- Supplied data:
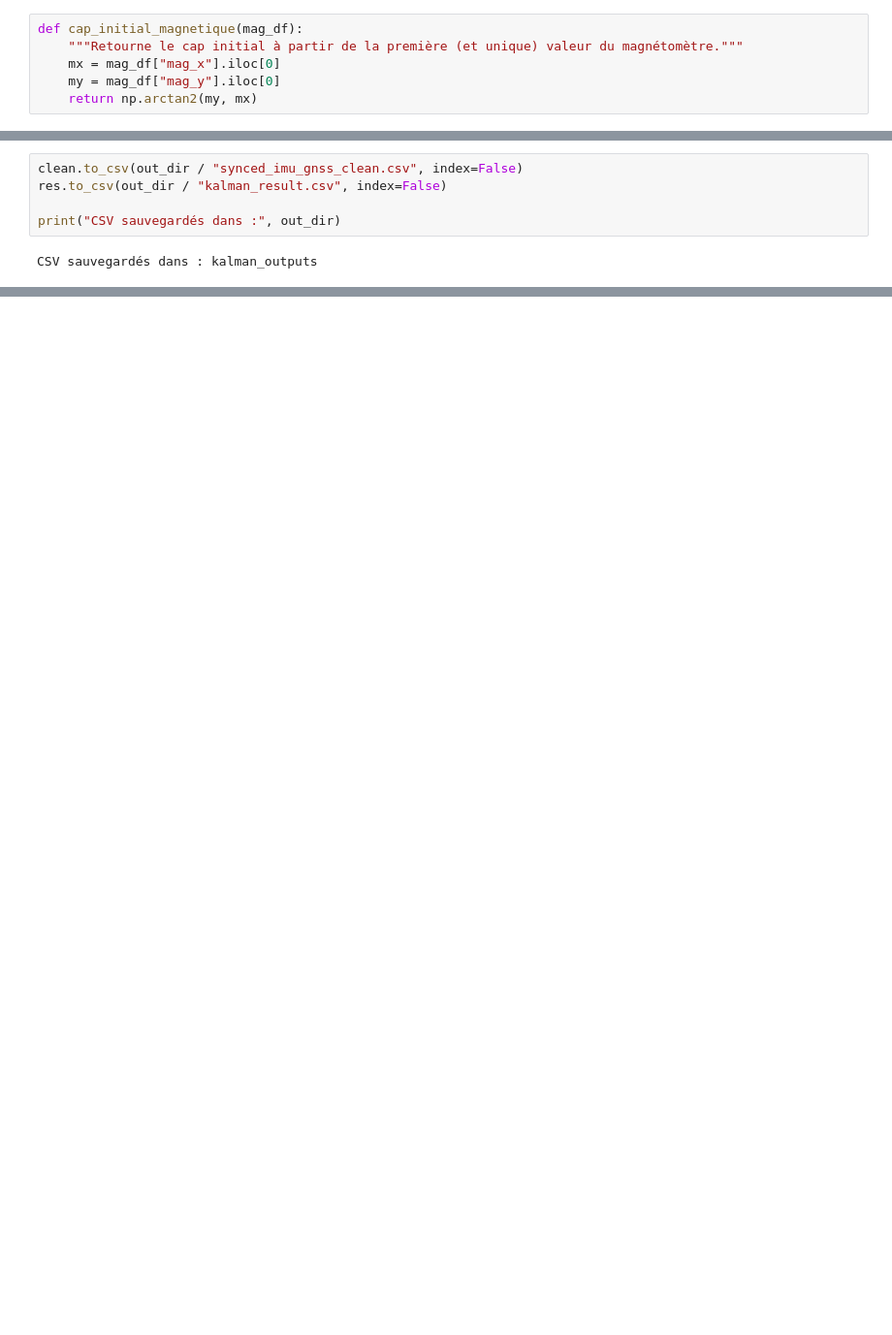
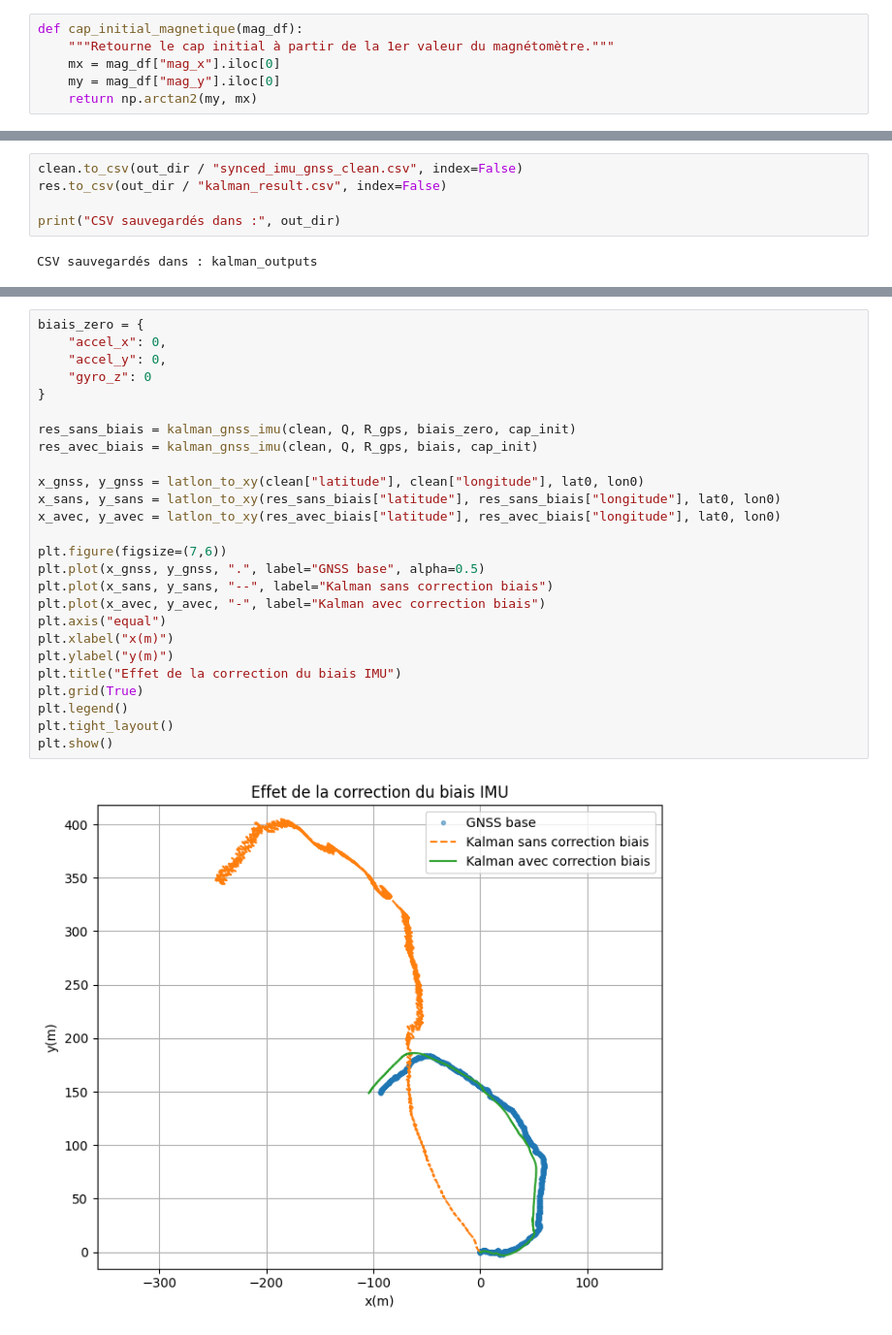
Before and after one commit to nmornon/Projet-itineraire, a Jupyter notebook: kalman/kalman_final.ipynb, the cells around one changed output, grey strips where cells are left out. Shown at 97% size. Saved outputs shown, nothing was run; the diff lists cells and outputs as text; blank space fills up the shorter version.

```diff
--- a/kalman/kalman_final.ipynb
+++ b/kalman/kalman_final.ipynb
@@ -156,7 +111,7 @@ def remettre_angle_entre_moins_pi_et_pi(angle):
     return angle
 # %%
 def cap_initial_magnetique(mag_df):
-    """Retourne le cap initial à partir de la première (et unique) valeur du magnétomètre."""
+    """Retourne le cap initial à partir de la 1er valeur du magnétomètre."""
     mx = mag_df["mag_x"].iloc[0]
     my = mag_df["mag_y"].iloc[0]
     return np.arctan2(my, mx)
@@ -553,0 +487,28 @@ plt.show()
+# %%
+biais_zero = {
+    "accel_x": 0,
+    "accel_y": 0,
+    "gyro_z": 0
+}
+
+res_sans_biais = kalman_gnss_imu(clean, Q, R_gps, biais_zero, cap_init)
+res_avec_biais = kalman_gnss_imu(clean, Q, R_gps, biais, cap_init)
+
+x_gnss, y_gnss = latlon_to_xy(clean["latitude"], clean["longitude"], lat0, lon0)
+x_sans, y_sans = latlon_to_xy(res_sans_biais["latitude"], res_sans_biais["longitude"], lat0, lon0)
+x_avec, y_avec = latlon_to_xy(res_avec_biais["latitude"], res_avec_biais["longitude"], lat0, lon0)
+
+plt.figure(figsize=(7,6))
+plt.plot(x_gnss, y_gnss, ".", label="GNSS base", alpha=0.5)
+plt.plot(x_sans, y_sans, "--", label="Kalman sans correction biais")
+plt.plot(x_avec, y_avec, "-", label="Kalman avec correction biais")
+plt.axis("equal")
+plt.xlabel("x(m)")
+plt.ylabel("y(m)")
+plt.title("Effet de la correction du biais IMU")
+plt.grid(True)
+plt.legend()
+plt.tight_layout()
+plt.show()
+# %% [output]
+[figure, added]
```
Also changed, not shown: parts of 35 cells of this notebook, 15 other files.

==

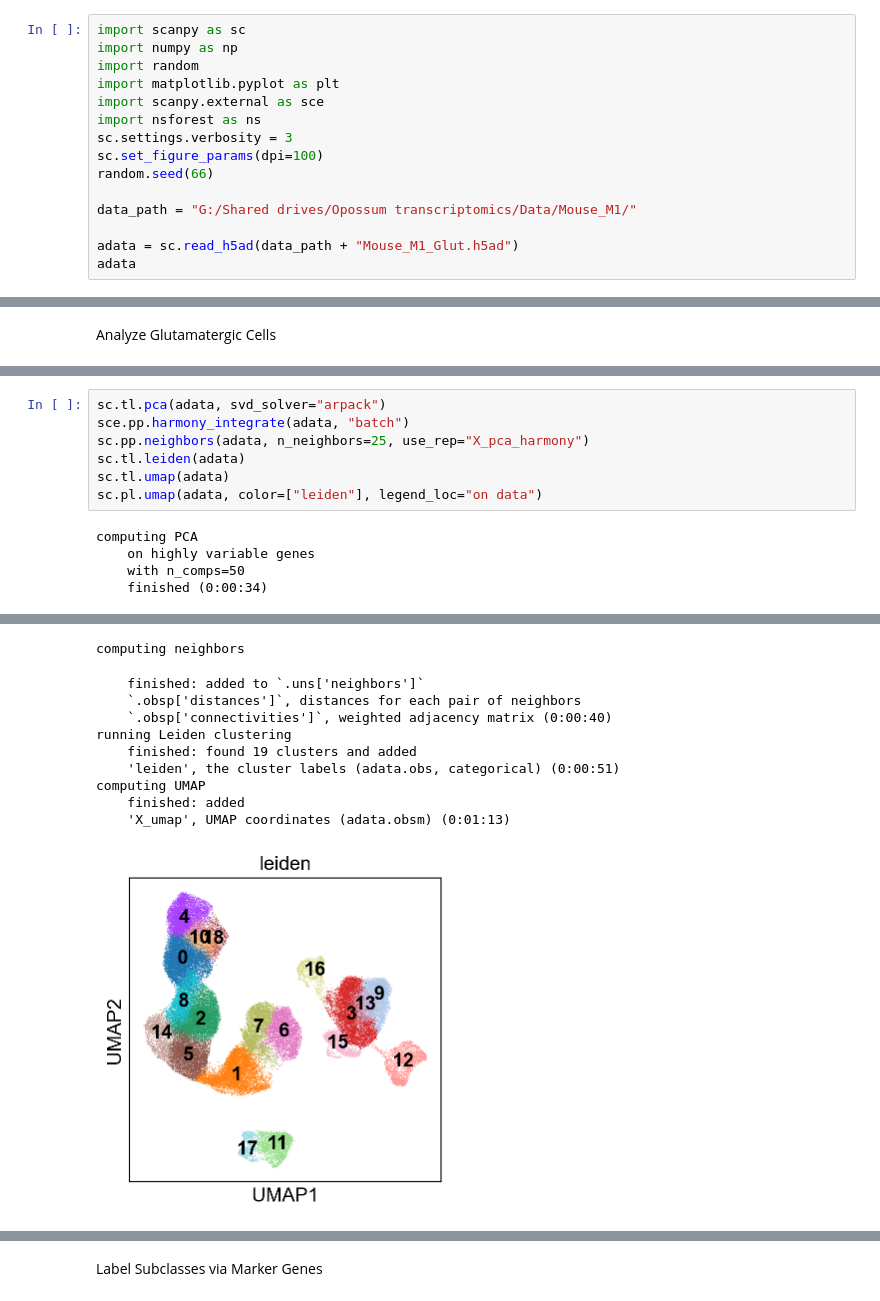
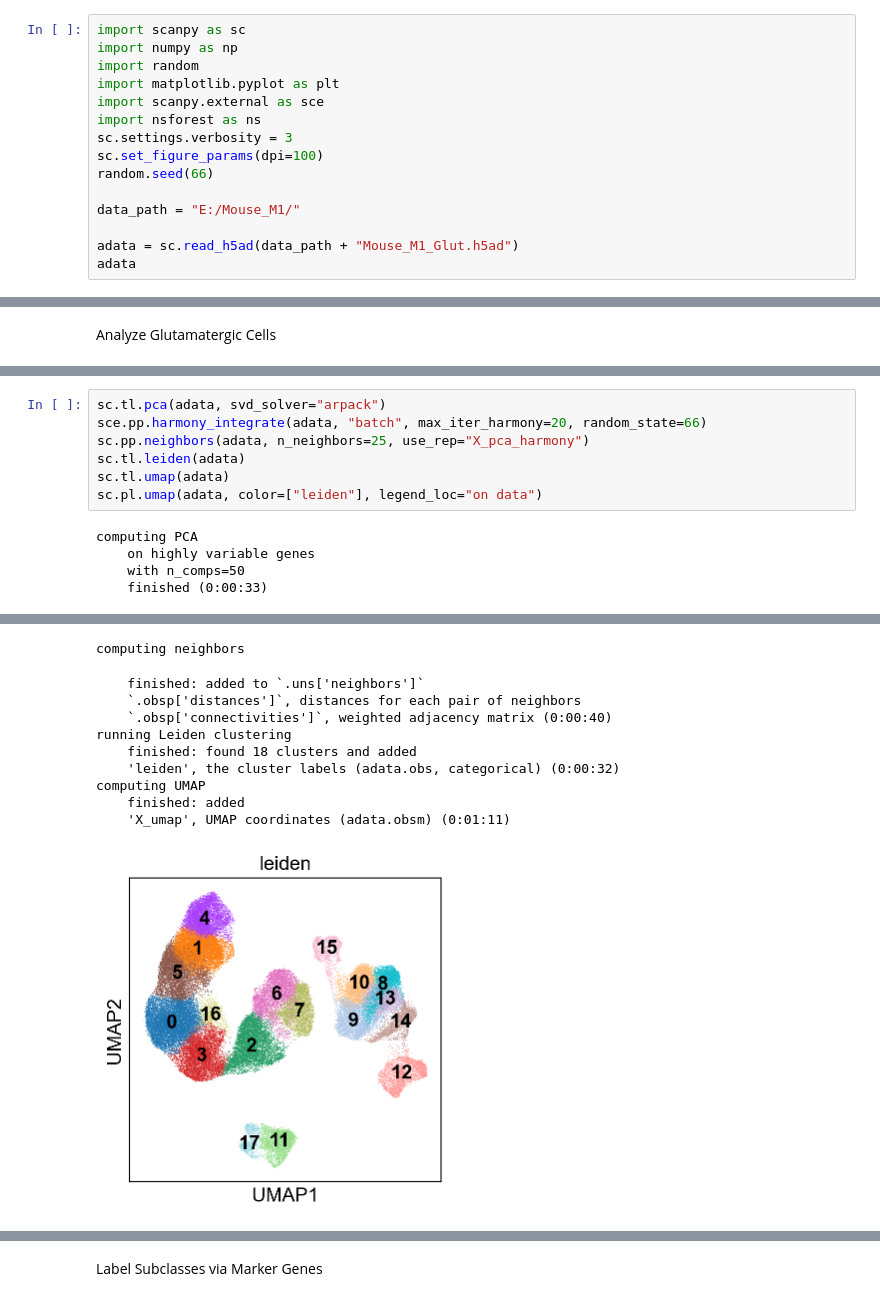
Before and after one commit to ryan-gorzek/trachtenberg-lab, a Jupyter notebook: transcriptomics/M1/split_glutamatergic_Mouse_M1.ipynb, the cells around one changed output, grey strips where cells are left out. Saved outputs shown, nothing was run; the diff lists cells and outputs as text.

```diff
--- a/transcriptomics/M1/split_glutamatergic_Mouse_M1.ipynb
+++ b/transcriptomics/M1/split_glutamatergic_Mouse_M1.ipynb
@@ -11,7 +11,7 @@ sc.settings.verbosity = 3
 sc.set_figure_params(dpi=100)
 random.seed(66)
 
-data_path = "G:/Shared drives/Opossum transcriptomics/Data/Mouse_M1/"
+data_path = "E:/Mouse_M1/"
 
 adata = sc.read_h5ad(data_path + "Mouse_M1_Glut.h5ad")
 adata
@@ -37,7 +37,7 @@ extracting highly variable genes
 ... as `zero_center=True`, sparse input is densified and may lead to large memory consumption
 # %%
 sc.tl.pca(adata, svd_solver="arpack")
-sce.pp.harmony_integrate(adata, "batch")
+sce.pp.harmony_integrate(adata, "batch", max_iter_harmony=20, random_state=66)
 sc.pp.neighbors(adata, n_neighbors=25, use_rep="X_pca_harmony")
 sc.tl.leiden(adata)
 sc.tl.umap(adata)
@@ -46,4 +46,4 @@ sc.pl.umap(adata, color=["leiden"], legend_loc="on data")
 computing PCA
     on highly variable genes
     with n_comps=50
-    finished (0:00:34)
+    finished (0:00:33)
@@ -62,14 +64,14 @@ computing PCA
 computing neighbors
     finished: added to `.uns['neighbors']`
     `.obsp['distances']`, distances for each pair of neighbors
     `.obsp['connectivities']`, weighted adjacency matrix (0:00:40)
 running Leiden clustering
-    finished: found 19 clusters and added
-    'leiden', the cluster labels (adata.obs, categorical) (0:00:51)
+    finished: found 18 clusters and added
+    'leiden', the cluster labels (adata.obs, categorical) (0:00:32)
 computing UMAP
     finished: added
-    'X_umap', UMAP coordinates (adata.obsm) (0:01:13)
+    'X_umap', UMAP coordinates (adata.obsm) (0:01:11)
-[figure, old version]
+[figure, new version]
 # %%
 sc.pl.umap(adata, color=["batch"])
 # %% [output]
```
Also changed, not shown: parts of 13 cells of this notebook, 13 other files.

- Work instructions: Your answer must be a single number: the count of lines above that contain the string "lists".

- Response below: 2